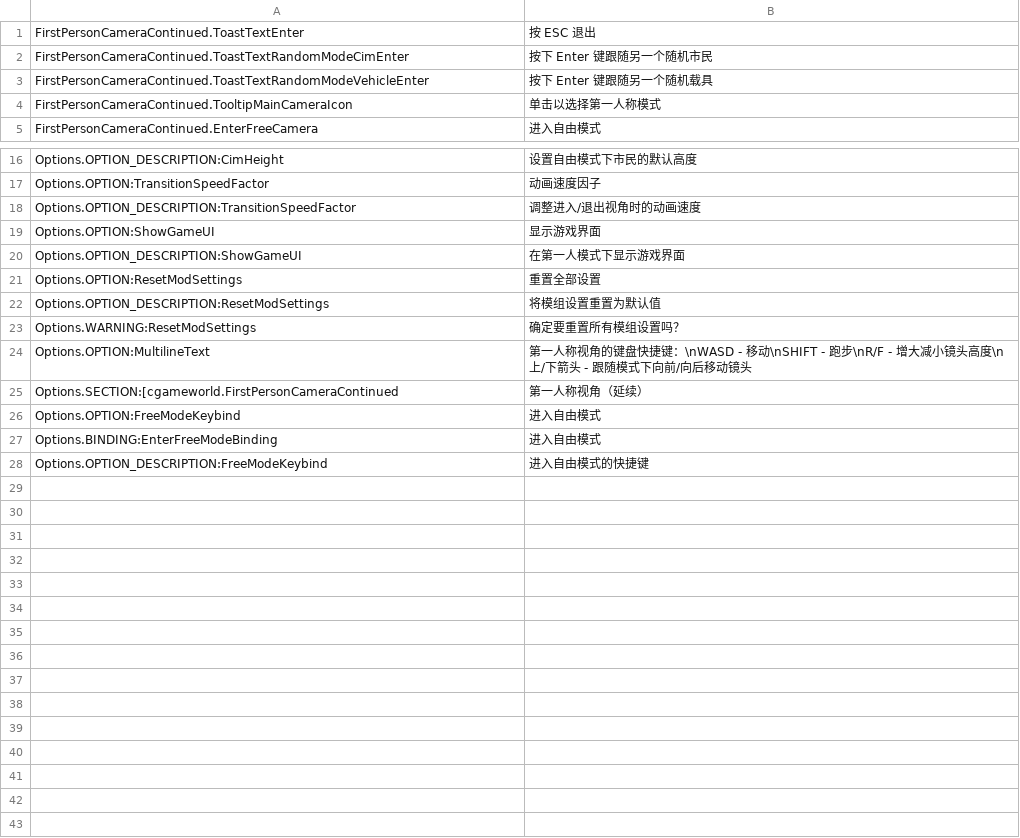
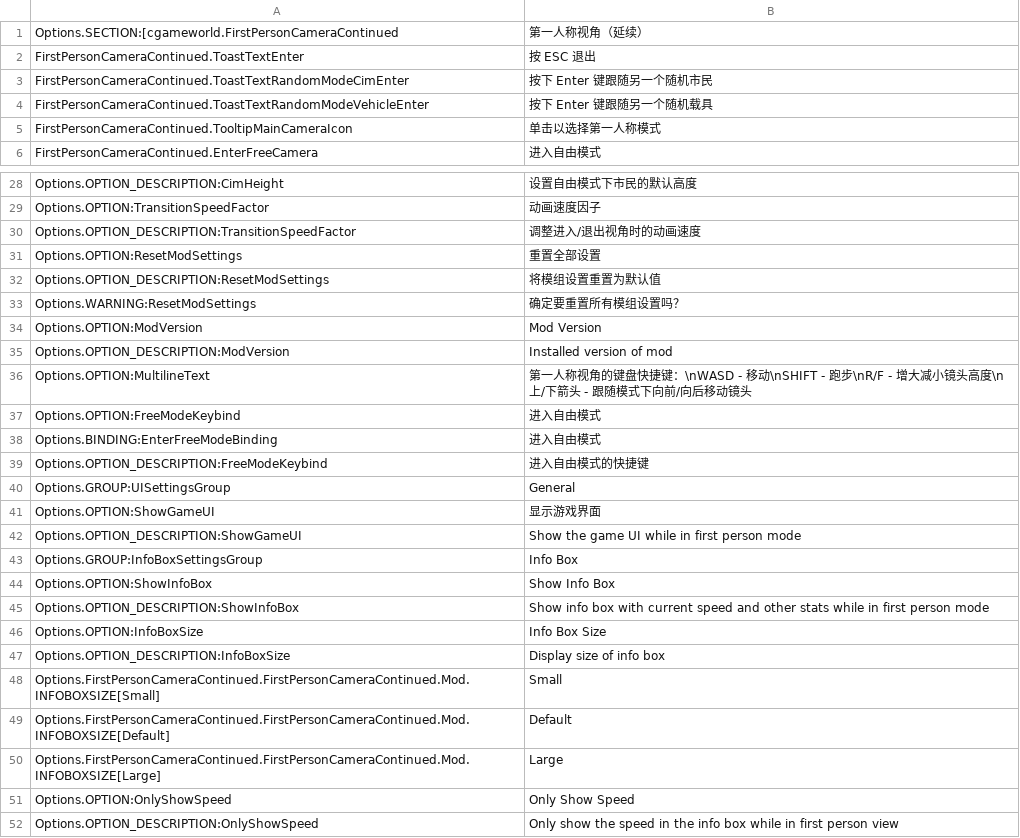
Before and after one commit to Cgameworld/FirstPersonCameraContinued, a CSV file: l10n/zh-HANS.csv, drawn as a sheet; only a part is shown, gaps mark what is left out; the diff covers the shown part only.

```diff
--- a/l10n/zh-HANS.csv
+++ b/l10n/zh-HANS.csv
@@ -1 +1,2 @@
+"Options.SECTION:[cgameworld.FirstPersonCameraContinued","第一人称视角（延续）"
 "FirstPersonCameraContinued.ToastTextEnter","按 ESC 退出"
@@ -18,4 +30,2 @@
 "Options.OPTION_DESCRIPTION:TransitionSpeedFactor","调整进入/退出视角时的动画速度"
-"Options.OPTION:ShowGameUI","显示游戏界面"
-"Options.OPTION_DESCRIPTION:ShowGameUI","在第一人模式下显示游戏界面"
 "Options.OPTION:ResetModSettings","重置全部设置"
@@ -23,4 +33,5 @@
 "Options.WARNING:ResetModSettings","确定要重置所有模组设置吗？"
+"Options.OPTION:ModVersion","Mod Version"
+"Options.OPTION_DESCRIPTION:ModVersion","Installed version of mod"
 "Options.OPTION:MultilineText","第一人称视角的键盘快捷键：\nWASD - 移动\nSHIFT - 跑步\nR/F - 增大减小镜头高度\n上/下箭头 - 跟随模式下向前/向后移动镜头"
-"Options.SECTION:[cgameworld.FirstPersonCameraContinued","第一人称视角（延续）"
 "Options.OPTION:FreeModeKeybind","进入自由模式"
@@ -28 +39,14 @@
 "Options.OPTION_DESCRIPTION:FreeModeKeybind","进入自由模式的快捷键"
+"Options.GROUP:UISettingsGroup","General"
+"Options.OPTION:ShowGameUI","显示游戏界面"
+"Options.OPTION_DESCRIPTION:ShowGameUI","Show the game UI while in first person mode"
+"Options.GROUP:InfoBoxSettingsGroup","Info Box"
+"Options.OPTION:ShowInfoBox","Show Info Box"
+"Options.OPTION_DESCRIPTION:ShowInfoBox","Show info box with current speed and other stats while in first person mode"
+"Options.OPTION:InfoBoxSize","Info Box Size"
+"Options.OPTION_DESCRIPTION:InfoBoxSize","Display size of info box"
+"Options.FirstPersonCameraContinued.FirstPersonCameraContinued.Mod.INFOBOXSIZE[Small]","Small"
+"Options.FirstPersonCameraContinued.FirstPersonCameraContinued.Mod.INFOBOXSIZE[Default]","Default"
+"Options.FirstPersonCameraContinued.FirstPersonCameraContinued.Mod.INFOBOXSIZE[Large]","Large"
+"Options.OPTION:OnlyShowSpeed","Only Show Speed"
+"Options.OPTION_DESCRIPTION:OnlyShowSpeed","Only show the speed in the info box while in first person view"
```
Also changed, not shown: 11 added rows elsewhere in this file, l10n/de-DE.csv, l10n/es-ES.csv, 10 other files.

____________________

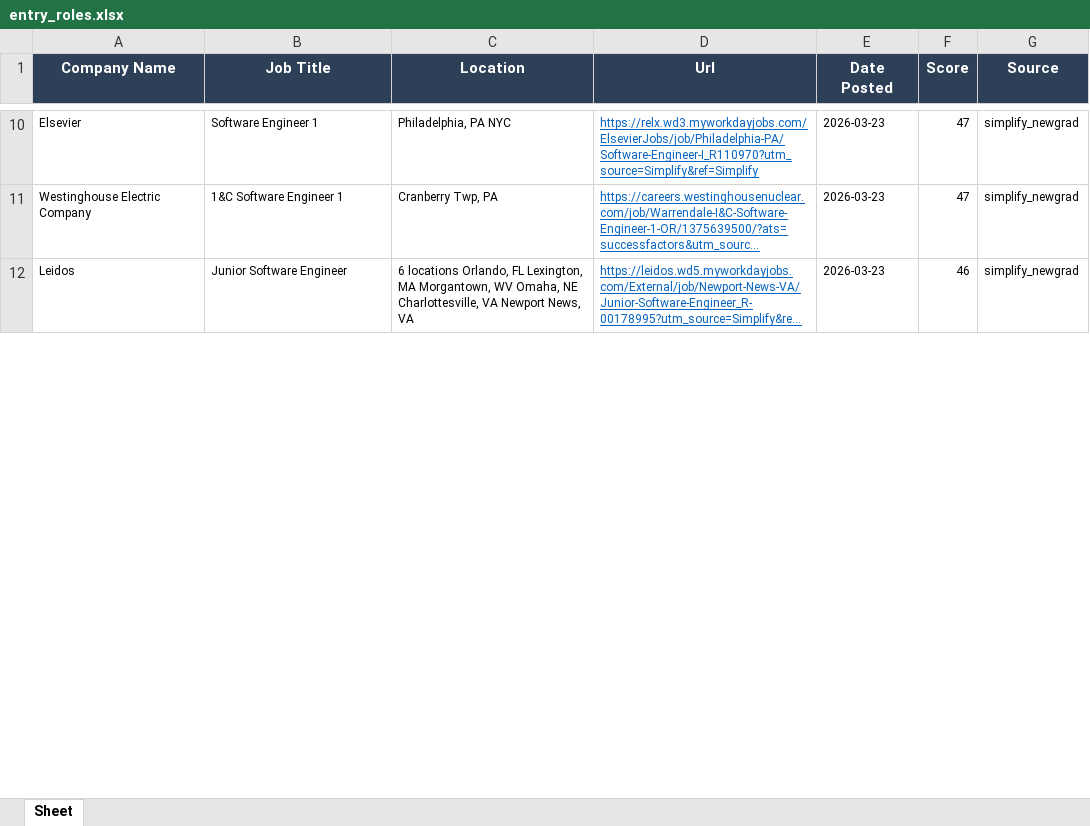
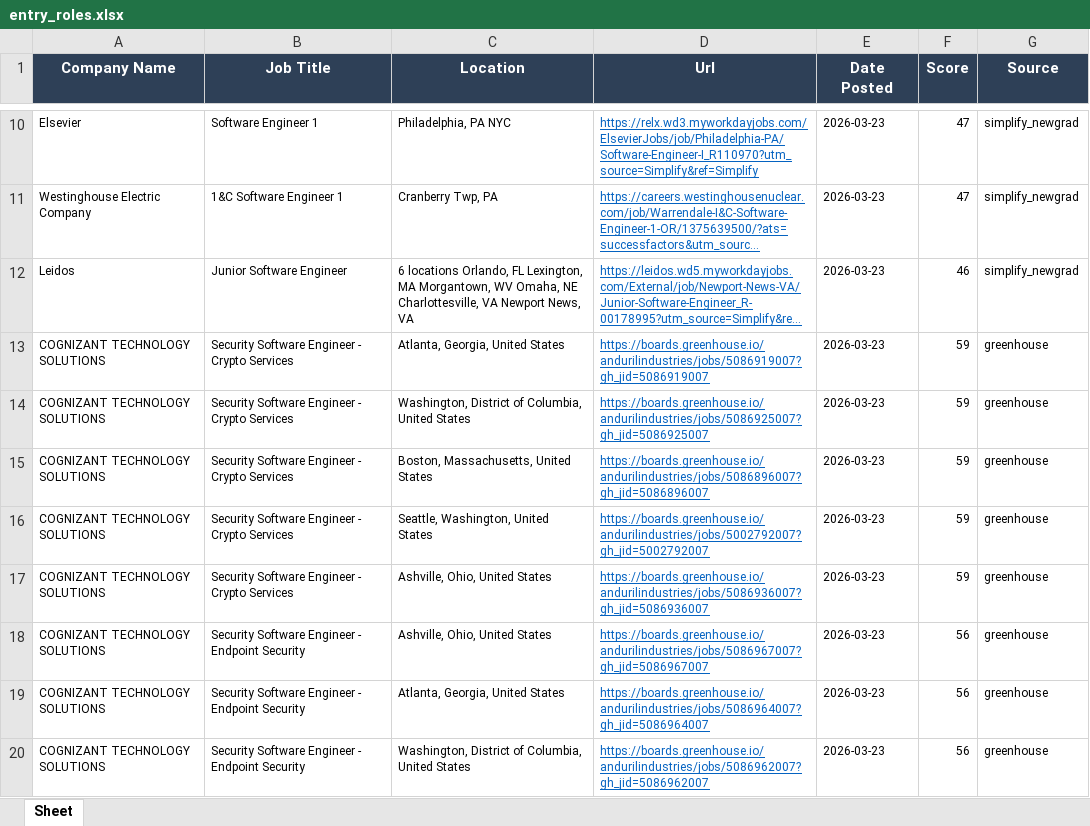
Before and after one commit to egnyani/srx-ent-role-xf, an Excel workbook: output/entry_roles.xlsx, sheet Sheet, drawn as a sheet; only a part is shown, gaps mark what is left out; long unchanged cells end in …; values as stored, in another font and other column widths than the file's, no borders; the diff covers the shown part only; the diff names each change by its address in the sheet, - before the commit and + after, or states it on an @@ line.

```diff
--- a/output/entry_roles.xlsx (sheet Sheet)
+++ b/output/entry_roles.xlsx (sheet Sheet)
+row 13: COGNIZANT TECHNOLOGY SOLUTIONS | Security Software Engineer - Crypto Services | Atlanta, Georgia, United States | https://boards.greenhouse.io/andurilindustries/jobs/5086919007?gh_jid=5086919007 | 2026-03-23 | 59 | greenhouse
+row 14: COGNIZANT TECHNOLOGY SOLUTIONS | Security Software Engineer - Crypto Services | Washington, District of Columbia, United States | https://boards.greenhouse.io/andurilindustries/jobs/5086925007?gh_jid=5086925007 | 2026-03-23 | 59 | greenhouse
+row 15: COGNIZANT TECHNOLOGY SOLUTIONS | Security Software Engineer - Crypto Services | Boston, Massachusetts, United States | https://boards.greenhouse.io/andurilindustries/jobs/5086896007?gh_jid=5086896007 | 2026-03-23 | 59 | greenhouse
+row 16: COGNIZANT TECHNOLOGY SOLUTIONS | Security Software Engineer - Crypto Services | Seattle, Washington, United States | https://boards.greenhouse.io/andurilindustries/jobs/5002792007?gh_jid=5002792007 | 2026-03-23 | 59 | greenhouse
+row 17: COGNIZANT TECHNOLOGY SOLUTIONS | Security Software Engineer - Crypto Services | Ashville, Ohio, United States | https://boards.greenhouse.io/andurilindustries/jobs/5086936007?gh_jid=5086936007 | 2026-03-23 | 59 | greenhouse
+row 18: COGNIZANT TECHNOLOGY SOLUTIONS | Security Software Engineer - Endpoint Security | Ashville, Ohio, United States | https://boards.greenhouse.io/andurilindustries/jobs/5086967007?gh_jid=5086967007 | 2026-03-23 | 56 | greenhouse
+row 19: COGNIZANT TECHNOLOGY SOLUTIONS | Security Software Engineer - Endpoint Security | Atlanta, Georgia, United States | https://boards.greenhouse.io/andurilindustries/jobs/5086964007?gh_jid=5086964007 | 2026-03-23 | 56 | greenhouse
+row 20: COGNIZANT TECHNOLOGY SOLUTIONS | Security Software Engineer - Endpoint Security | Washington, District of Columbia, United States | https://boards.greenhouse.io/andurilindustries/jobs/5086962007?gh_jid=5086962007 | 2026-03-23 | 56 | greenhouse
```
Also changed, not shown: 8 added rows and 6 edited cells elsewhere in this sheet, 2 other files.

____________________

Report each line above containing the string "ShowGameUI".

Task solution ->
-"Options.OPTION:ShowGameUI","显示游戏界面"
-"Options.OPTION_DESCRIPTION:ShowGameUI","在第一人模式下显示游戏界面"
+"Options.OPTION:ShowGameUI","显示游戏界面"
+"Options.OPTION_DESCRIPTION:ShowGameUI","Show the game UI while in first person mode"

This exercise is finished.